Accident deaths have increased by 13 percent in the first five months of Jan-May 2019. Fact of over 51 per cent of fatalities occurred in uncontrolled areas last year shows why stricter regulation is necessary
Bhubaneswar: Even as wilting under pressure CM Naveen Patnaik proposed a sort of moratorium on implementing the new Motor Vehicles Act (MVA) 2019 for a span of 90-days, the CM needs to heed to what a well-known India-American neuroscientist VS Ramachandran had once said, “The minute you succumb to outside pressure, you cease to be creative.”
To draw their pound of flesh, vested groups, including Motor Vehicles Owners Association and some political parties, have started demanding for a complete roll back.

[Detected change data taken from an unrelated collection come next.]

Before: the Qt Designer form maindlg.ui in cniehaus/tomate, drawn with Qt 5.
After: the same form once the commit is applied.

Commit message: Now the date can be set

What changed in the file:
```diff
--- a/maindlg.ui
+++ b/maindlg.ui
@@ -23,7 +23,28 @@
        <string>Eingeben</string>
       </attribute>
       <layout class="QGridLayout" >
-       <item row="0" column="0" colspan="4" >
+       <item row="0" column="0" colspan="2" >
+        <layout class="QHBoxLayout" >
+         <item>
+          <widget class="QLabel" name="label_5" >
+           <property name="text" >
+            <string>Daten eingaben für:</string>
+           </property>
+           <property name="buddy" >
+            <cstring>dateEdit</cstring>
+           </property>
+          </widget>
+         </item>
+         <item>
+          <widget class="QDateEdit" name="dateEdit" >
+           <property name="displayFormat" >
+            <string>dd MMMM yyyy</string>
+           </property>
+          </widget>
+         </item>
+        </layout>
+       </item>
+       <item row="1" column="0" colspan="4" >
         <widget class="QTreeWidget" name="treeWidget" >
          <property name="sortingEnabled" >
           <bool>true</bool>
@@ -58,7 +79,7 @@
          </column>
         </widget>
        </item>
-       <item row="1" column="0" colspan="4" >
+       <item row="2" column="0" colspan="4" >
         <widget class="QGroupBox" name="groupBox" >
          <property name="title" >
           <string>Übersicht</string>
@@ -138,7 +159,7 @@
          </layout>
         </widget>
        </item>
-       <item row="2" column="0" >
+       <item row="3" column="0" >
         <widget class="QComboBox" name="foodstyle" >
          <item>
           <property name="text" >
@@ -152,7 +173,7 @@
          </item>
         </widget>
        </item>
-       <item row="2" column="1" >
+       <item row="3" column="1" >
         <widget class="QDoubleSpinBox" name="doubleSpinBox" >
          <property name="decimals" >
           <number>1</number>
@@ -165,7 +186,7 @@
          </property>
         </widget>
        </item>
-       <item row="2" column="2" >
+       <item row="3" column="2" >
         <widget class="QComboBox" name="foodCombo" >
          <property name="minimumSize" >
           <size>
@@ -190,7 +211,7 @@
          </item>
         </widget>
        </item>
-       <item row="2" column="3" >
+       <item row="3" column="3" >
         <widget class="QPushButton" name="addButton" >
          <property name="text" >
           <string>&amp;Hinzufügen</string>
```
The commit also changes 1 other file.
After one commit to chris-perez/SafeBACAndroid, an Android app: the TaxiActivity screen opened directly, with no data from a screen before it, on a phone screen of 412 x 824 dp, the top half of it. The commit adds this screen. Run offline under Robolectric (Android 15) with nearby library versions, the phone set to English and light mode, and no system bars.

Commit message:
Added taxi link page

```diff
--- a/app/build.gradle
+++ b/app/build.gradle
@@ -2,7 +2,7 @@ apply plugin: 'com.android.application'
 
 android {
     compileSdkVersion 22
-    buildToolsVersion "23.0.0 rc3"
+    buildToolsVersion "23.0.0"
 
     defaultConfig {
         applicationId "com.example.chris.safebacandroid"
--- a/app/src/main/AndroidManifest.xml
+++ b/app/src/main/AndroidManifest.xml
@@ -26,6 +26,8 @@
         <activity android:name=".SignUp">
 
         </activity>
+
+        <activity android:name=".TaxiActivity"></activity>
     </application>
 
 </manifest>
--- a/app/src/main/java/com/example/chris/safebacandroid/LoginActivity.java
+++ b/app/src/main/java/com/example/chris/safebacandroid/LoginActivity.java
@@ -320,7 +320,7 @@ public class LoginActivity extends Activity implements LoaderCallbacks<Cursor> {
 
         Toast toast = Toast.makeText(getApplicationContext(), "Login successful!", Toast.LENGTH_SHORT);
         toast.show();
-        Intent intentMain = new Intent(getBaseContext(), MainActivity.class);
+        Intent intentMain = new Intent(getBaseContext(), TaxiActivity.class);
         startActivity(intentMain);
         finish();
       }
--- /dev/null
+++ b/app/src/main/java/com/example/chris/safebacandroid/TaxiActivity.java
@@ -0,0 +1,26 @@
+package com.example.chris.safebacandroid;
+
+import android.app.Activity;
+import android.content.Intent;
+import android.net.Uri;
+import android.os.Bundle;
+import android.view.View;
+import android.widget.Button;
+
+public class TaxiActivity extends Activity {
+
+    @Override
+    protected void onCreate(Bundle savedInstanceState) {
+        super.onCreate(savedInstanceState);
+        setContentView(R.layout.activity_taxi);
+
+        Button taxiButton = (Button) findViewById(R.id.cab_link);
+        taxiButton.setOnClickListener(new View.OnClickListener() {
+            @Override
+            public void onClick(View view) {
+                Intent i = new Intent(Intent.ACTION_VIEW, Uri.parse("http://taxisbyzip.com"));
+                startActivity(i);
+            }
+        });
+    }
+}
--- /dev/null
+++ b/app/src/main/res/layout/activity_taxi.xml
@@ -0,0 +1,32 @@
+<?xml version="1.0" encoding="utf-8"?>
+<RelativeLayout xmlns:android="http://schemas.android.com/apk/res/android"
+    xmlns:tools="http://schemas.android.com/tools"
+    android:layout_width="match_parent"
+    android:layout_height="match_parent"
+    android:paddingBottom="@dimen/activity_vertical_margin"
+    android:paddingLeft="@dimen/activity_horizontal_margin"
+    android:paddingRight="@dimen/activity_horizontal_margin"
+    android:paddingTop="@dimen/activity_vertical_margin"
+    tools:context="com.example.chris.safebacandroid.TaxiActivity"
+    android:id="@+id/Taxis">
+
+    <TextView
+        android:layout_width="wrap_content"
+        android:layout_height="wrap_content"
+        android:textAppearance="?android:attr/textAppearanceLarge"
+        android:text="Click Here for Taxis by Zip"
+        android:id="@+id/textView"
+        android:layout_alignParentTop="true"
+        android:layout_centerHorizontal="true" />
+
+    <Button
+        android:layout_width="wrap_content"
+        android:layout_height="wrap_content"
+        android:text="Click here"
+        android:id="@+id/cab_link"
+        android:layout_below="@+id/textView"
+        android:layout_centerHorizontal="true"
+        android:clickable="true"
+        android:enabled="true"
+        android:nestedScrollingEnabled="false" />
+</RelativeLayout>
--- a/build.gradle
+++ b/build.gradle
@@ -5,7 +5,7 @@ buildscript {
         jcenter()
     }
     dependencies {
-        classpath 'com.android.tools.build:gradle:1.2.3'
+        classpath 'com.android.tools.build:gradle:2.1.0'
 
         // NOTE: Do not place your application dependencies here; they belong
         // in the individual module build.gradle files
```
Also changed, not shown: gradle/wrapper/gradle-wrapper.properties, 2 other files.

The need of the hour was a calibrated approach to entire gamut of MVA 2019, rather than roll back or moratorium. Because, the fatalities on roads in Odisha had grown by a massive 51 per cent between 2014 – 2018. A total of 3,506 fatalities were recorded in 2014 in Odisha, which jumped to 5,315 in 2018.
The black spot for the State is, accident deaths have increased by 13 percent in the first five months of Jan-May 2019 with a total toll of 2,532 vis-a-vis 2,238 in 2018.
And the detailed data available with the State Transport Department looks more devilish.
While deaths due to accidents involving trucks/HCVs (heavy commercial vehicles) corner around 32.3 per cent of total fatalities on roads, two-wheelers account for another 32.4 per cent. And the toll in autorickshaw-related accidents account for another 4 per cent.
The State Transport Department data shared with the Apex court’s Committee on Road Safety reveals that more than half of the vehicles involved in the fatal accidents were around 10-15-years old. And the drivers on learner’s licence were responsible for majority of fatal accidents in the State.
High speed or competitive speed to overtake took around 81 per cent of the fatality burden. Besides, data showed how better traffic management involving regulation of speed of vehicles could have worked wonders for the State when over 51 per cent of fatalities occurred in uncontrolled areas last year.
Moreover, the analysis revealed that nearly 6,548 accidents happened either during overtaking, overturning or traffic negotiations.
Also, a whopping 68 per cent accident could have been minimised had there been a regulation on the speed of the vehicles, finds the analysis.
More startling facts: Odisha is 3rd nationally in recording accidents where mobile phones proved to be the killer cause. Added to this, single lanes in Odisha shared the most burdens as they recorded a big 54 per cent of fatality on roads over the years.